Ramsey Town Story
Ramsey is a small, heritage-rich market town that grew up around its Abbey, once one of the most important monastic institutions in England. By the 12th century there were 80 monks in a prospering town with a weekly market and an annual three day fair. This all changed with the Dissolution in 1539 and Ramsey’s fortunes waned until the fens were drained in the 17th and 18thcenturies. Many people were drawn to the rich, reclaimed agricultural land, including the Fellowes family, whose ancestor, Lord De Ramsey, still lives on his estate near Ramsey today – the venue of the annual festival, The Secret Garden Party.
You can still catch glimpses of the splendour that was once the Abbey at the Abbey Gatehouse, Lady Chapel and St Thomas a Becket church.

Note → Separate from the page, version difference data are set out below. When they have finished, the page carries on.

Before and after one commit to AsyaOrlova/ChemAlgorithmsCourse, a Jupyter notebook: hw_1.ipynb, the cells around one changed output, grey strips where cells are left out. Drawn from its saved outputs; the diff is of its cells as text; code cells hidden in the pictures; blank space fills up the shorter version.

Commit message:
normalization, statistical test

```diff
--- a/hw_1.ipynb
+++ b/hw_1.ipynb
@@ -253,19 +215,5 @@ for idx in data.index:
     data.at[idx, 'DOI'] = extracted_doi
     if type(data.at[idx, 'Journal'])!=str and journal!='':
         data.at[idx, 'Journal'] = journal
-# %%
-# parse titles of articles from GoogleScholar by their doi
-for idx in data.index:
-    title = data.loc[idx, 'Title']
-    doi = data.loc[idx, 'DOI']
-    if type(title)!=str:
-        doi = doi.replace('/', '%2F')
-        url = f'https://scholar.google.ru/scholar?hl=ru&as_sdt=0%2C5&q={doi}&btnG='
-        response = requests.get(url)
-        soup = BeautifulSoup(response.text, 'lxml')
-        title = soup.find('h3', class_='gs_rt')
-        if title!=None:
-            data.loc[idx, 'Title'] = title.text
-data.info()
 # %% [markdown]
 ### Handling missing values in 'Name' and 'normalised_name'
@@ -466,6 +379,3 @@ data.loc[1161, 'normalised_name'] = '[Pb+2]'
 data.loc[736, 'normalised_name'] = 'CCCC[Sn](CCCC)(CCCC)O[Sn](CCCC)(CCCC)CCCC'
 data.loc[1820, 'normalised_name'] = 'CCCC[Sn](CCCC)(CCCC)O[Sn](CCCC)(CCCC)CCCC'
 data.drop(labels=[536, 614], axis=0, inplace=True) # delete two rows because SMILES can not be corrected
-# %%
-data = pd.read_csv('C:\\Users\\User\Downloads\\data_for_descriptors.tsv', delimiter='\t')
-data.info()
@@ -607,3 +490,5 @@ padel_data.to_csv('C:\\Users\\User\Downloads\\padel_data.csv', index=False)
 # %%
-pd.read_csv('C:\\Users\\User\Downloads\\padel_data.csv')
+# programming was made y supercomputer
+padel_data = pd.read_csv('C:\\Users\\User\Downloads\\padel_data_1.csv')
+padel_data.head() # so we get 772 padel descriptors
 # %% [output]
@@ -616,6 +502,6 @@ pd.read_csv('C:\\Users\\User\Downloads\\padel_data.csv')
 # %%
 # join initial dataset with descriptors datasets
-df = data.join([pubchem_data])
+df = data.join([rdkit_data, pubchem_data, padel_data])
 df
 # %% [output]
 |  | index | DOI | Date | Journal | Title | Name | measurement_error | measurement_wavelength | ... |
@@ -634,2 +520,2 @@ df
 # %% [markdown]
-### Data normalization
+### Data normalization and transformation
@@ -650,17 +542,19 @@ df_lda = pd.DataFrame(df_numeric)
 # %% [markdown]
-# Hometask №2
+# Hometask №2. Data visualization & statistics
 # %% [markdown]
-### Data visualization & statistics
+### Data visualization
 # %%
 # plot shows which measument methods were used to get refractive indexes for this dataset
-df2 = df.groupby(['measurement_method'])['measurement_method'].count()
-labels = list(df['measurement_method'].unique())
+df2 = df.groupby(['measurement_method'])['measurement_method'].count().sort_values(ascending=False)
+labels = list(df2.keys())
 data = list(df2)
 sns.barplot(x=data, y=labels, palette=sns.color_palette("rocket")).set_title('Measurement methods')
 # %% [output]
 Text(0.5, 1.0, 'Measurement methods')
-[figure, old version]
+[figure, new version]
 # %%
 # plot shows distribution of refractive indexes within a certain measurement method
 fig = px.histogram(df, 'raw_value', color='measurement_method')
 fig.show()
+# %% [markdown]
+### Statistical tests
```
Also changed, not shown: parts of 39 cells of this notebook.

Both the town and the Abbey have associations with the Cromwells, notably the Lord Protector’s uncle who remained steadfastly loyal to the Crown. His summer residence was at the Abbey and he is buried along with many other Cromwells, at the parish church of St Thomas a Becket.
Water has played an interesting part in Ramsey’s history. In medieval times Ramsey was an island and after the fens were drained there were docks at each end of the town connecting the river that ran down the centre of the Great Whyte. The river was covered in 1852 which explains why the Great Whyte is an unusually long and wide street.
You can see where the river goes under the town by taking our Waterways Trail for a stroll through history.
Since the 1900s Ramsey’s centre has remained largely unaltered and retains its market town feel with family run shops and cafes.
The centre of Ramsey was designated a Conservation Area in 1975 and 60 properties are included on the List of Buildings of Special Architectural or Historic Interest. There are also two scheduled ancient monuments – Ramsey Abbey and Booth’s Hill.
For more information on the history of Ramsey, download the Historic Town Trail or take a look at these websites